## Problem statement
In the data below, which lines hold "changed"? Copy every one.

_ _ _ _ _

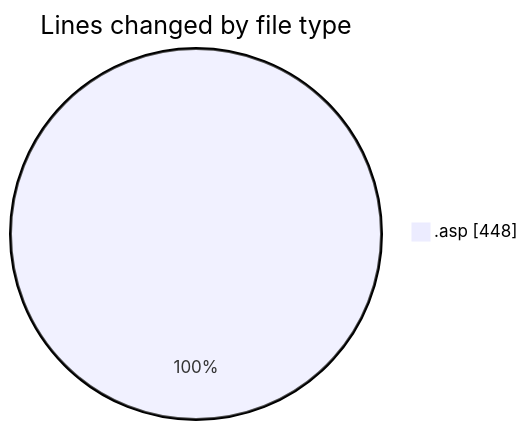
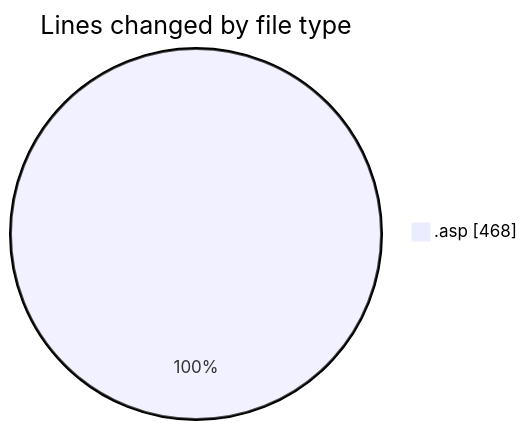
One commit to julien-gomy/code-tracking changed the first of 2 diagrams in 2025-11-15/cdp_aleoudev_fr__workspace_/README.md. Above: the diagram before and after it, drawn with Mermaid. The commit also changed other lines of this file and 1 other file, not shown here.

````diff
--- a/2025-11-15/cdp_aleoudev_fr__workspace_/README.md
+++ b/2025-11-15/cdp_aleoudev_fr__workspace_/README.md
@@ -25,5 +25,5 @@
 ```mermaid
 pie showData
 title Lines changed by file type
-".asp" : 448
+".asp" : 468
 ```
````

_ _ _ _ _

## Your response
One commit to julien-gomy/code-tracking changed the first of 2 diagrams in 2025-11-15/cdp_aleoudev_fr__workspace_/README.md. Above: the diagram before and after it, drawn with Mermaid. The commit also changed other lines of this file and 1 other file, not shown here.
 title Lines changed by file type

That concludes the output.